[Change listing data]
════
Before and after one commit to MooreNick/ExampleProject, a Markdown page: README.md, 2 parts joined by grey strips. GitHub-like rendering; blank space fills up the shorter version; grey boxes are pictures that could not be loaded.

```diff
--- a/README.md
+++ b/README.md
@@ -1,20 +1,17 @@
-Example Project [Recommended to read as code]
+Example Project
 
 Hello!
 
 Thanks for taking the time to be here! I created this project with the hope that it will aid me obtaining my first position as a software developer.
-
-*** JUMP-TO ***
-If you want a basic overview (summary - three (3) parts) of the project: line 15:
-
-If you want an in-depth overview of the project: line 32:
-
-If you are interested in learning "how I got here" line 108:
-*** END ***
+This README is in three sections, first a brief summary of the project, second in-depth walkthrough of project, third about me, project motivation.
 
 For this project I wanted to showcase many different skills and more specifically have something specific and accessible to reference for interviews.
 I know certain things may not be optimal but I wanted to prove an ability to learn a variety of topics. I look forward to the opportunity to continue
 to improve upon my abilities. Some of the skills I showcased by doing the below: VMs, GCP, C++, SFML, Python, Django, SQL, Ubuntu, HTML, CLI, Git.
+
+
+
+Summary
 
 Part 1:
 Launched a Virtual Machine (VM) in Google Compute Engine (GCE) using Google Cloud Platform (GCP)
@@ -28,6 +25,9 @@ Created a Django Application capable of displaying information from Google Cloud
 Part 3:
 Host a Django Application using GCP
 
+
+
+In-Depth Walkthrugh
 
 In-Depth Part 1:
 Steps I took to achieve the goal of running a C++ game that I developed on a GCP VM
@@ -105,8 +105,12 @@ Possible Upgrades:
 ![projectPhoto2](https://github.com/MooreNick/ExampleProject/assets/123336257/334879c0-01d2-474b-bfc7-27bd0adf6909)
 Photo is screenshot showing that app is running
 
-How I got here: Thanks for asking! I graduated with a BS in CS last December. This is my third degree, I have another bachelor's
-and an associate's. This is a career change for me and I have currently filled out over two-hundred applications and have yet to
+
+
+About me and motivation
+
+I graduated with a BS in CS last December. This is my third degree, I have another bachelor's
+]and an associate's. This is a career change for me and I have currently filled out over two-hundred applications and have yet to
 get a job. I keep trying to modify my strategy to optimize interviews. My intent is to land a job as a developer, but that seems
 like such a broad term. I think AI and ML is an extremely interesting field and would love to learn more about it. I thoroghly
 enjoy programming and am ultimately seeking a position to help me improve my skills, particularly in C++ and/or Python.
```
════
| WHAT YOU NEED TO DO |
The records above should be given again in full, exactly as written.

| ANSWER AREA |
Before and after one commit to MooreNick/ExampleProject, a Markdown page: README.md, 2 parts joined by grey strips. GitHub-like rendering; blank space fills up the shorter version; grey boxes are pictures that could not be loaded.

```diff
--- a/README.md
+++ b/README.md
@@ -1,20 +1,17 @@
-Example Project [Recommended to read as code]
+Example Project
 
 Hello!
 
 Thanks for taking the time to be here! I created this project with the hope that it will aid me obtaining my first position as a software developer.
-
-*** JUMP-TO ***
-If you want a basic overview (summary - three (3) parts) of the project: line 15:
-
-If you want an in-depth overview of the project: line 32:
-
-If you are interested in learning "how I got here" line 108:
-*** END ***
+This README is in three sections, first a brief summary of the project, second in-depth walkthrough of project, third about me, project motivation.
 
 For this project I wanted to showcase many different skills and more specifically have something specific and accessible to reference for interviews.
 I know certain things may not be optimal but I wanted to prove an ability to learn a variety of topics. I look forward to the opportunity to continue
 to improve upon my abilities. Some of the skills I showcased by doing the below: VMs, GCP, C++, SFML, Python, Django, SQL, Ubuntu, HTML, CLI, Git.
+
+
+
+Summary
 
 Part 1:
 Launched a Virtual Machine (VM) in Google Compute Engine (GCE) using Google Cloud Platform (GCP)
@@ -28,6 +25,9 @@ Created a Django Application capable of displaying information from Google Cloud
 Part 3:
 Host a Django Application using GCP
 
+
+
+In-Depth Walkthrugh
 
 In-Depth Part 1:
 Steps I took to achieve the goal of running a C++ game that I developed on a GCP VM
@@ -105,8 +105,12 @@ Possible Upgrades:
 ![projectPhoto2](https://github.com/MooreNick/ExampleProject/assets/123336257/334879c0-01d2-474b-bfc7-27bd0adf6909)
 Photo is screenshot showing that app is running
 
-How I got here: Thanks for asking! I graduated with a BS in CS last December. This is my third degree, I have another bachelor's
-and an associate's. This is a career change for me and I have currently filled out over two-hundred applications and have yet to
+
+
+About me and motivation
+
+I graduated with a BS in CS last December. This is my third degree, I have another bachelor's
+]and an associate's. This is a career change for me and I have currently filled out over two-hundred applications and have yet to
 get a job. I keep trying to modify my strategy to optimize interviews. My intent is to land a job as a developer, but that seems
 like such a broad term. I think AI and ML is an extremely interesting field and would love to learn more about it. I thoroghly
 enjoy programming and am ultimately seeking a position to help me improve my skills, particularly in C++ and/or Python.
```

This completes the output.